What do US players really want?

David Stoveld, COO at EveryMatrix’s Armadillo Studios, surveys the US landscape and explains that games that slot into the unique North American culture will see the greatest success.

Legend has it that around 300,000 people sought to make their fortunes in the California gold rush, arriving by sea and land to stake their claims. Yet for the majority in the surge westward, dreams of vast wealth bit the dust and alternative ways of earning a living ultimately had to be found instead.

Online gaming has its own sense of Manifest Destiny within the United States. Since the repeal of PASPA, there is an idea that this is a market that is ripe for easy pickings. Preconceived notions, based on what has been proven to work in markets elsewhere, have been imported into a patchwork of state-by-state regulation and the results have been inconsistent.

While undeniably a vast and potentially enormously lucrative arena, it is a mistake to simply assume that what has proven successful in European markets can be transported across the Atlantic to automatic success.

There is gold in the hills, but to dig it out takes care and expertise. Knowledge of market conditions and player preferences and a continuous understanding and intuition of US iGaming trends are vital if suppliers are to create top-quality, relevant tools and products that resonate with audiences.

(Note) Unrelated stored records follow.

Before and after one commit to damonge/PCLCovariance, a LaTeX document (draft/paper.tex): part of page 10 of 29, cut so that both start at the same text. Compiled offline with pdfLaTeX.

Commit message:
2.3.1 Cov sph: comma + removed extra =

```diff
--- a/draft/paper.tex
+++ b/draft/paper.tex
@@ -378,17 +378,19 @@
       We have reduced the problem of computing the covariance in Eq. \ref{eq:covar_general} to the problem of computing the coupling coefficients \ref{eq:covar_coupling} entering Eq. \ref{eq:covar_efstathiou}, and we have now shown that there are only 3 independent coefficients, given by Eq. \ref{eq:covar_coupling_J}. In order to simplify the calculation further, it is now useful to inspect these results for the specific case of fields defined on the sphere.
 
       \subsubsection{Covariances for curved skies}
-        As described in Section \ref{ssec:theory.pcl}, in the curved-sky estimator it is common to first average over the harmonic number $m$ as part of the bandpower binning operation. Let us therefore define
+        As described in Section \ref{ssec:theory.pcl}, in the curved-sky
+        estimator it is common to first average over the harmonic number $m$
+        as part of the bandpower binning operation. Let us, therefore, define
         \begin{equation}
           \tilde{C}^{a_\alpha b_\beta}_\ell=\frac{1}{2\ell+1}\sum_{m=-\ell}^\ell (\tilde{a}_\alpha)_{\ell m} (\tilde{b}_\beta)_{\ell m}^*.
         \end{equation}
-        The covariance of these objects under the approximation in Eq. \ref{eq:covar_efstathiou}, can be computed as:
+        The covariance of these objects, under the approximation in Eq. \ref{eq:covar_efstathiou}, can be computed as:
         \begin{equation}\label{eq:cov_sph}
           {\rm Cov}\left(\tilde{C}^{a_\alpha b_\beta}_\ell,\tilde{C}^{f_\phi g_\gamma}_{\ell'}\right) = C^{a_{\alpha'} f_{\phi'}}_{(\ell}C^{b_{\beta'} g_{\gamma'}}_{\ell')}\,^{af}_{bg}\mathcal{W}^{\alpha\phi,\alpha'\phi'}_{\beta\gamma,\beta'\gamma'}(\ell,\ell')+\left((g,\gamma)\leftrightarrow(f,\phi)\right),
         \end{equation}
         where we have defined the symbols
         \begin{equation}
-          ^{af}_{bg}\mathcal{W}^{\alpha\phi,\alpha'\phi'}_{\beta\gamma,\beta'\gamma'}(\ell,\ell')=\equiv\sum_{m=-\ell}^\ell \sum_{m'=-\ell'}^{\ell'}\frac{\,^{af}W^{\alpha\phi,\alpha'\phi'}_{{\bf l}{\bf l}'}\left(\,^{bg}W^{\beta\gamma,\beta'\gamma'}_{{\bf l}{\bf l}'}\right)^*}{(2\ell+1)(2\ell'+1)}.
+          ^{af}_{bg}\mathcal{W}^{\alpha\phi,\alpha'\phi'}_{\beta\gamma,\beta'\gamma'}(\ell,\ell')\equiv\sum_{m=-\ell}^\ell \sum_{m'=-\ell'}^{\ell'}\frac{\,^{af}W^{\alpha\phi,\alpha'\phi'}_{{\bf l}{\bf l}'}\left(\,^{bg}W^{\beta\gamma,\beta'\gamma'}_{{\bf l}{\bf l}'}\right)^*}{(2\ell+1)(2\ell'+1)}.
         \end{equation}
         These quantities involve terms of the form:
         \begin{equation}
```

Games studios must perform the dual function of bringing to life familiar land-based favourites that draw crowds to the one-arm bandits in Vegas and Atlantic City, while also introducing innovations to the online space, step-by-step. Why should the industry restrict itself to the daily jackpots that have changed the game in Europe? It is time to be truly innovative – to take what has been successful and to continually optimize and tailor content for a demanding audience.

The industry finds itself catering for a totally new, vast player pool. At this fresh starting point, there is an opportunity to utilize data from the lifestyle and culture of the US to inform the game creation process. One example would be to consider high rollers: how much time and money do they typically spend on each session? You can also examine the level of bets players new to online gaming will start with, how social media and streaming services influence the popularity of game features and themes and the ways in which state-by-state differences in regulation translate to the popularity of one game type over another. Another crucial data point is the effectiveness of retention tools and cross-platform marketing strategies.

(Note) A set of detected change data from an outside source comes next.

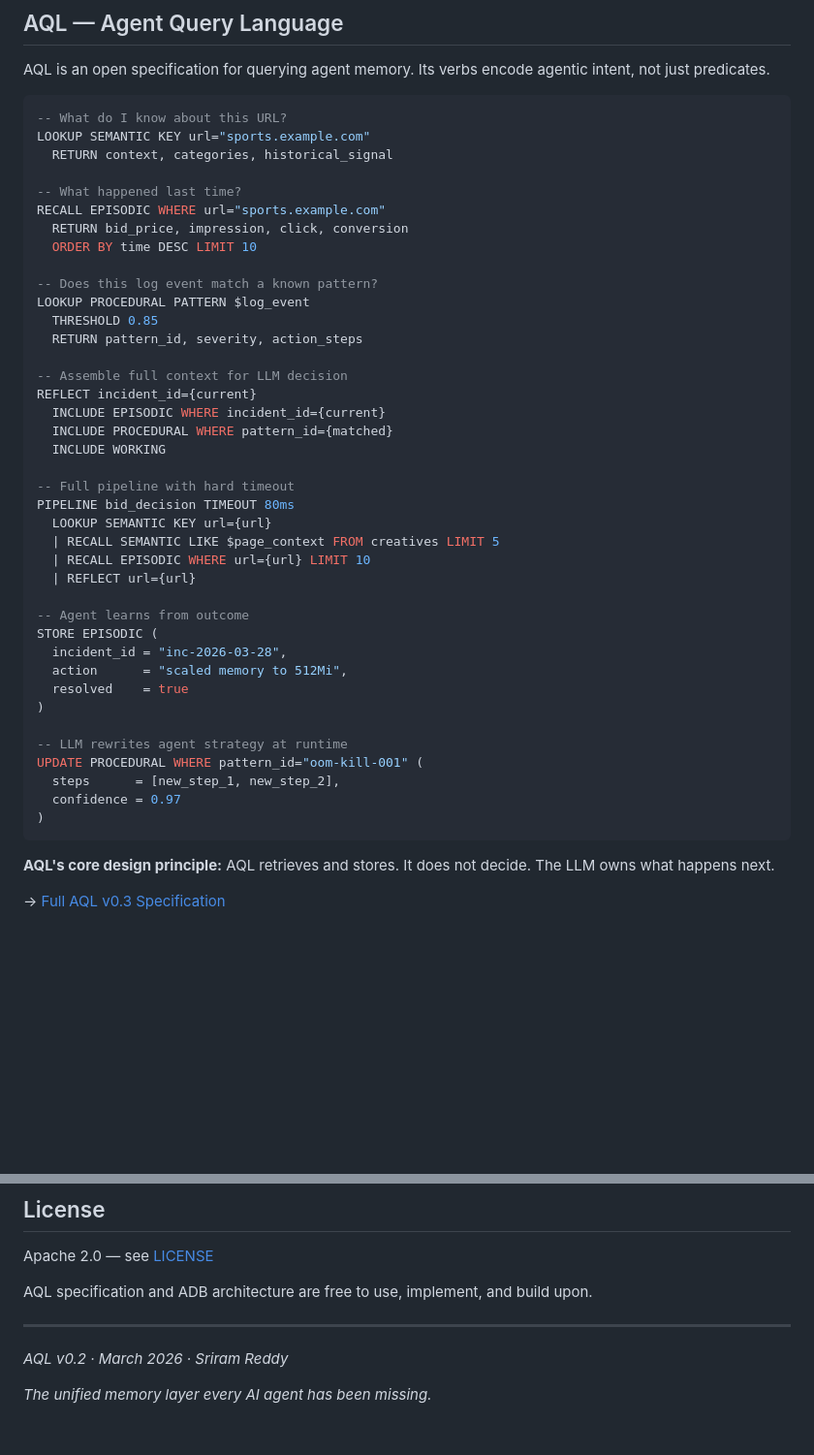
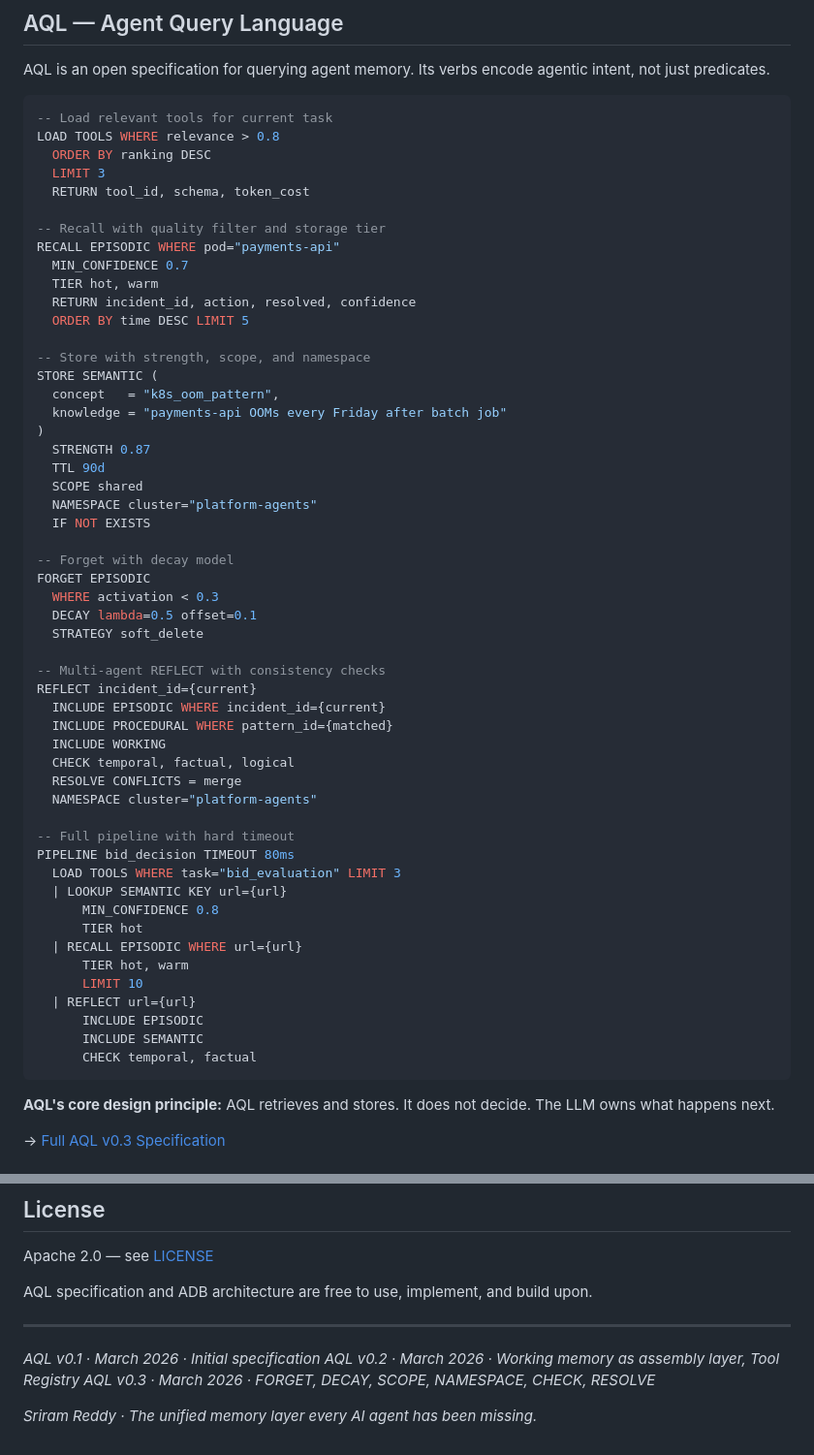
Before and after one commit to srirammails/AQL, a Markdown page: README.md, 2 parts joined by grey strips. Shown at 97% size. Rendered like a GitHub page; blank space fills up the shorter version.

Commit message:
Update README to v0.3 with new features and structure
- Updated AQL examples with v0.3 features:
  - LOAD TOOLS, FORGET with DECAY/STRATEGY
  - STRENGTH, TTL, SCOPE, NAMESPACE modifiers
  - MIN_CONFIDENCE, TIER for quality filtering
  - CHECK, RESOLVE CONFLICTS for REFLECT
- Updated repository structure to show spec/, grammar/, crates/
- Updated status table and What's New section for v0.3
- Updated roadmap with resolved questions removed
- Added version history log in footer

🤖 Generated with [Claude Code](https://claude.com/claude-code)

Co-Authored-By: Claude Opus 4.5 <noreply@anthropic.com>

````diff
--- a/README.md
+++ b/README.md
@@ -48,45 +48,58 @@ ADB runs as a sidecar process in the same isolated container as the agent. No ne
 AQL is an open specification for querying agent memory. Its verbs encode agentic intent, not just predicates.
 
 ```sql
--- What do I know about this URL?
-LOOKUP SEMANTIC KEY url="sports.example.com"
-  RETURN context, categories, historical_signal
+-- Load relevant tools for current task
+LOAD TOOLS WHERE relevance > 0.8
+  ORDER BY ranking DESC
+  LIMIT 3
+  RETURN tool_id, schema, token_cost
 
--- What happened last time?
-RECALL EPISODIC WHERE url="sports.example.com"
-  RETURN bid_price, impression, click, conversion
-  ORDER BY time DESC LIMIT 10
+-- Recall with quality filter and storage tier
+RECALL EPISODIC WHERE pod="payments-api"
+  MIN_CONFIDENCE 0.7
+  TIER hot, warm
+  RETURN incident_id, action, resolved, confidence
+  ORDER BY time DESC LIMIT 5
 
--- Does this log event match a known pattern?
-LOOKUP PROCEDURAL PATTERN $log_event
-  THRESHOLD 0.85
-  RETURN pattern_id, severity, action_steps
+-- Store with strength, scope, and namespace
+STORE SEMANTIC (
+  concept   = "k8s_oom_pattern",
+  knowledge = "payments-api OOMs every Friday after batch job"
+)
+  STRENGTH 0.87
+  TTL 90d
+  SCOPE shared
+  NAMESPACE cluster="platform-agents"
+  IF NOT EXISTS
 
--- Assemble full context for LLM decision
+-- Forget with decay model
+FORGET EPISODIC
+  WHERE activation < 0.3
+  DECAY lambda=0.5 offset=0.1
+  STRATEGY soft_delete
+
+-- Multi-agent REFLECT with consistency checks
 REFLECT incident_id={current}
   INCLUDE EPISODIC WHERE incident_id={current}
   INCLUDE PROCEDURAL WHERE pattern_id={matched}
   INCLUDE WORKING
+  CHECK temporal, factual, logical
+  RESOLVE CONFLICTS = merge
+  NAMESPACE cluster="platform-agents"
 
 -- Full pipeline with hard timeout
 PIPELINE bid_decision TIMEOUT 80ms
-  LOOKUP SEMANTIC KEY url={url}
-  | RECALL SEMANTIC LIKE $page_context FROM creatives LIMIT 5
-  | RECALL EPISODIC WHERE url={url} LIMIT 10
+  LOAD TOOLS WHERE task="bid_evaluation" LIMIT 3
+  | LOOKUP SEMANTIC KEY url={url}
+      MIN_CONFIDENCE 0.8
+      TIER hot
+  | RECALL EPISODIC WHERE url={url}
+      TIER hot, warm
+      LIMIT 10
   | REFLECT url={url}
-
--- Agent learns from outcome
-STORE EPISODIC (
-  incident_id = "inc-2026-03-28",
-  action      = "scaled memory to 512Mi",
-  resolved    = true
-)
-
--- LLM rewrites agent strategy at runtime
-UPDATE PROCEDURAL WHERE pattern_id="oom-kill-001" (
-  steps      = [new_step_1, new_step_2],
-  confidence = 0.97
-)
+      INCLUDE EPISODIC
+      INCLUDE SEMANTIC
+      CHECK temporal, factual
 ```
 
 **AQL's core design principle:** AQL retrieves and stores. It does not decide. The LLM owns what happens next.
@@ -223,6 +253,8 @@ AQL specification and ADB architecture are free to use, implement, and build upo
 
 ---
 
-*AQL v0.2 · March 2026 · Sriram Reddy*
+*AQL v0.1 · March 2026 · Initial specification*
+*AQL v0.2 · March 2026 · Working memory as assembly layer, Tool Registry*
+*AQL v0.3 · March 2026 · FORGET, DECAY, SCOPE, NAMESPACE, CHECK, RESOLVE*
 
-*The unified memory layer every AI agent has been missing.*
+*Sriram Reddy · The unified memory layer every AI agent has been missing.*
````
Also changed, not shown: other parts of README.md (+30 -13 lines).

In terms of the mechanics that will prevail, we have seen elsewhere these gradually evolve in each market. New norms will form, and you can expect to see everything from simple three-reel, one-line mechanicals to five-reel 20-plus paylines, dynamic ways, scatter-link respins, branded content with wide-area progressives and a plethora of new mechanics yet to be discovered as the market develops. It is important not to disregard old-fashioned mechanics, which we have seen still resonate with a large pool of online players in the US.

One particularly interesting aspect of the player experience is what many in Europe would consider to be a relatively new innovation – bonus buying. Once introduced, we saw the extreme popularity of this feature, swiftly followed by reviews of whether or not they should be removed over responsible gambling fears. In the US land-based arena, such features have been part of the furniture for more than eight years. I would speculate that the weight of experienced US players from bricks and mortar casinos who have played online in New Jersey, in addition to new players who have engaged with online gaming through streamers, will mean bonus buying will quickly become a key feature of the online experience. I would also not be surprised to see a heavier emphasis on group-play dynamics in the coming years.

It is true that around the world, the psychological effect of both having a chance to win big and hitting a winning combination remain a constant. However, creating a player journey of hope and luck that is unique to the US audience and which embraces its defining qualities can be key to unlocking the potential of this market.

You only have to look at US sports to understand the culture is different from Europe. While a middle-aged sports fan might not understand the blockchain, NFTs or even social media, they can discuss their fantasy football team and the trades they have made in intricate detail. It would be extremely interesting to leverage the wide-ranging appeal of fantasy sports, popularized in the main by FanDuel and DraftKings, by innovating on traditional free-round promotions. You could test out variants that are linked to fantasy teams. The features and multipliers offered to a player could be determined by their team’s performance around Saturday Night Football, during a promotion on new, tailored slots.

Consider why Americans prefer their own style of football – with over three hours of game-time centered around short-explosive plays with tons of time outs and video-replay challenges – and it is not far-fetched to suggest that the playstyle, presentation, mechanics and timing preferences of US slots will not be quite the same as the rest of the world, as the iGaming market matures. It is common to see new, mechanical genres that may have been consigned to the past by some, becoming mainstream in the US. These new segments of players with unique preferences are the seeds for their popularity to grow once again.

The mission of creative teams such as ours is to take what we already know and use it as a foundation, when building innovative new mechanics and products from the ground up. To be familiar, yet fresh, is the goal for those looking to create titles that will flourish in gaming’s biggest new frontier.

The original version of this article was published by EGR North America under the title What do US players really want?